Start of RECORDS

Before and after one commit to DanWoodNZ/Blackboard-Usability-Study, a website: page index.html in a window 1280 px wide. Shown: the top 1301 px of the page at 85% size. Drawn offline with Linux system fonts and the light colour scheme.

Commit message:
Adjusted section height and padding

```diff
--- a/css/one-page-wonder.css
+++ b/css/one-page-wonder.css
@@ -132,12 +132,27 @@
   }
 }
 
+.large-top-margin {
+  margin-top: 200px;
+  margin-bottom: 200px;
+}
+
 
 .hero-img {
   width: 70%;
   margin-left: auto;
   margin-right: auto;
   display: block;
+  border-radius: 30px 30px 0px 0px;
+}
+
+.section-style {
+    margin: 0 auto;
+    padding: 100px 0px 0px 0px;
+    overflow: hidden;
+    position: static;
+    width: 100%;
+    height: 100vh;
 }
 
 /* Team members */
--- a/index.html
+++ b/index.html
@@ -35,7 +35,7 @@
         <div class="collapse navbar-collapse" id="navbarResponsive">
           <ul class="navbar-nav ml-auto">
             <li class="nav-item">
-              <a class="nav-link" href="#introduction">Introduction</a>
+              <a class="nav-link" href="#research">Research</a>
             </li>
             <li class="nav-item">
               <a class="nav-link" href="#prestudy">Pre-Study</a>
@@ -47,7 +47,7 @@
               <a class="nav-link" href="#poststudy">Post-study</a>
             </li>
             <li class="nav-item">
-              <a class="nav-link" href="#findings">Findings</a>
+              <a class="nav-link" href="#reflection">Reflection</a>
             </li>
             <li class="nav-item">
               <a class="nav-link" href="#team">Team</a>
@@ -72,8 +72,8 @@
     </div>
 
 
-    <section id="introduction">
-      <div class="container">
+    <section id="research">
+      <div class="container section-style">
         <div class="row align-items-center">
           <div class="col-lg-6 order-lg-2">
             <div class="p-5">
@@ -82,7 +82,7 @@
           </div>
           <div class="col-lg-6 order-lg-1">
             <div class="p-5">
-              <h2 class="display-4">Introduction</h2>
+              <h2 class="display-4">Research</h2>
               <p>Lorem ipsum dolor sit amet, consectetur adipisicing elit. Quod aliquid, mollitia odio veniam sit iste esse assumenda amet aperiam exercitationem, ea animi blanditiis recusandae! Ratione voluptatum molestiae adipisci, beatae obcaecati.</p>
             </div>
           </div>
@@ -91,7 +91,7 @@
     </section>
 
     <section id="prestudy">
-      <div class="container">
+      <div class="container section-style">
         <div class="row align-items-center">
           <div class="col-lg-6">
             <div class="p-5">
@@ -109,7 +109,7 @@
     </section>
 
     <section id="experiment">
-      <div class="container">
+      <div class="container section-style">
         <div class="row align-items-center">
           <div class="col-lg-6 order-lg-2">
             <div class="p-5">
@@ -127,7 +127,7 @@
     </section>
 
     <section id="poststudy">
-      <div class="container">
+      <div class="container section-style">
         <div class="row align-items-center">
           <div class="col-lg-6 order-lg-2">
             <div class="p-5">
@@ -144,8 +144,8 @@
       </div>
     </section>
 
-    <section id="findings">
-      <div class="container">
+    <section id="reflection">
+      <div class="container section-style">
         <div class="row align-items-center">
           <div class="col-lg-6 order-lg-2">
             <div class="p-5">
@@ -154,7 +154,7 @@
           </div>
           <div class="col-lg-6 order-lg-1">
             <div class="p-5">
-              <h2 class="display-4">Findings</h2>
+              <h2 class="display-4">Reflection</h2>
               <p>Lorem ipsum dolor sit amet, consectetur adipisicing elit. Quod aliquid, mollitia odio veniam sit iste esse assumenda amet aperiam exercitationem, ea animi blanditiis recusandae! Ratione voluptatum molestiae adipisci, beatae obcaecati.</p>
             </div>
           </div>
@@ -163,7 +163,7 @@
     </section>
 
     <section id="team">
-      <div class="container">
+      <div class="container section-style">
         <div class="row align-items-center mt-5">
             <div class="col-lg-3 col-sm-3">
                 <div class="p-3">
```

End of RECORDS

** EXERCISE PROMPT **
However many lines the data holds, return each one exactly.

** ANSWER SECTION **
Before and after one commit to DanWoodNZ/Blackboard-Usability-Study, a website: page index.html in a window 1280 px wide. Shown: the top 1301 px of the page at 85% size. Drawn offline with Linux system fonts and the light colour scheme.

Commit message:
Adjusted section height and padding

```diff
--- a/css/one-page-wonder.css
+++ b/css/one-page-wonder.css
@@ -132,12 +132,27 @@
   }
 }
 
+.large-top-margin {
+  margin-top: 200px;
+  margin-bottom: 200px;
+}
+
 
 .hero-img {
   width: 70%;
   margin-left: auto;
   margin-right: auto;
   display: block;
+  border-radius: 30px 30px 0px 0px;
+}
+
+.section-style {
+    margin: 0 auto;
+    padding: 100px 0px 0px 0px;
+    overflow: hidden;
+    position: static;
+    width: 100%;
+    height: 100vh;
 }
 
 /* Team members */
--- a/index.html
+++ b/index.html
@@ -35,7 +35,7 @@
         <div class="collapse navbar-collapse" id="navbarResponsive">
           <ul class="navbar-nav ml-auto">
             <li class="nav-item">
-              <a class="nav-link" href="#introduction">Introduction</a>
+              <a class="nav-link" href="#research">Research</a>
             </li>
             <li class="nav-item">
               <a class="nav-link" href="#prestudy">Pre-Study</a>
@@ -47,7 +47,7 @@
               <a class="nav-link" href="#poststudy">Post-study</a>
             </li>
             <li class="nav-item">
-              <a class="nav-link" href="#findings">Findings</a>
+              <a class="nav-link" href="#reflection">Reflection</a>
             </li>
             <li class="nav-item">
               <a class="nav-link" href="#team">Team</a>
@@ -72,8 +72,8 @@
     </div>
 
 
-    <section id="introduction">
-      <div class="container">
+    <section id="research">
+      <div class="container section-style">
         <div class="row align-items-center">
           <div class="col-lg-6 order-lg-2">
             <div class="p-5">
@@ -82,7 +82,7 @@
           </div>
           <div class="col-lg-6 order-lg-1">
             <div class="p-5">
-              <h2 class="display-4">Introduction</h2>
+              <h2 class="display-4">Research</h2>
               <p>Lorem ipsum dolor sit amet, consectetur adipisicing elit. Quod aliquid, mollitia odio veniam sit iste esse assumenda amet aperiam exercitationem, ea animi blanditiis recusandae! Ratione voluptatum molestiae adipisci, beatae obcaecati.</p>
             </div>
           </div>
@@ -91,7 +91,7 @@
     </section>
 
     <section id="prestudy">
-      <div class="container">
+      <div class="container section-style">
         <div class="row align-items-center">
           <div class="col-lg-6">
             <div class="p-5">
@@ -109,7 +109,7 @@
     </section>
 
     <section id="experiment">
-      <div class="container">
+      <div class="container section-style">
         <div class="row align-items-center">
           <div class="col-lg-6 order-lg-2">
             <div class="p-5">
@@ -127,7 +127,7 @@
     </section>
 
     <section id="poststudy">
-      <div class="container">
+      <div class="container section-style">
         <div class="row align-items-center">
           <div class="col-lg-6 order-lg-2">
             <div class="p-5">
@@ -144,8 +144,8 @@
       </div>
     </section>
 
-    <section id="findings">
-      <div class="container">
+    <section id="reflection">
+      <div class="container section-style">
         <div class="row align-items-center">
           <div class="col-lg-6 order-lg-2">
             <div class="p-5">
@@ -154,7 +154,7 @@
           </div>
           <div class="col-lg-6 order-lg-1">
             <div class="p-5">
-              <h2 class="display-4">Findings</h2>
+              <h2 class="display-4">Reflection</h2>
               <p>Lorem ipsum dolor sit amet, consectetur adipisicing elit. Quod aliquid, mollitia odio veniam sit iste esse assumenda amet aperiam exercitationem, ea animi blanditiis recusandae! Ratione voluptatum molestiae adipisci, beatae obcaecati.</p>
             </div>
           </div>
@@ -163,7 +163,7 @@
     </section>
 
     <section id="team">
-      <div class="container">
+      <div class="container section-style">
         <div class="row align-items-center mt-5">
             <div class="col-lg-3 col-sm-3">
                 <div class="p-3">
```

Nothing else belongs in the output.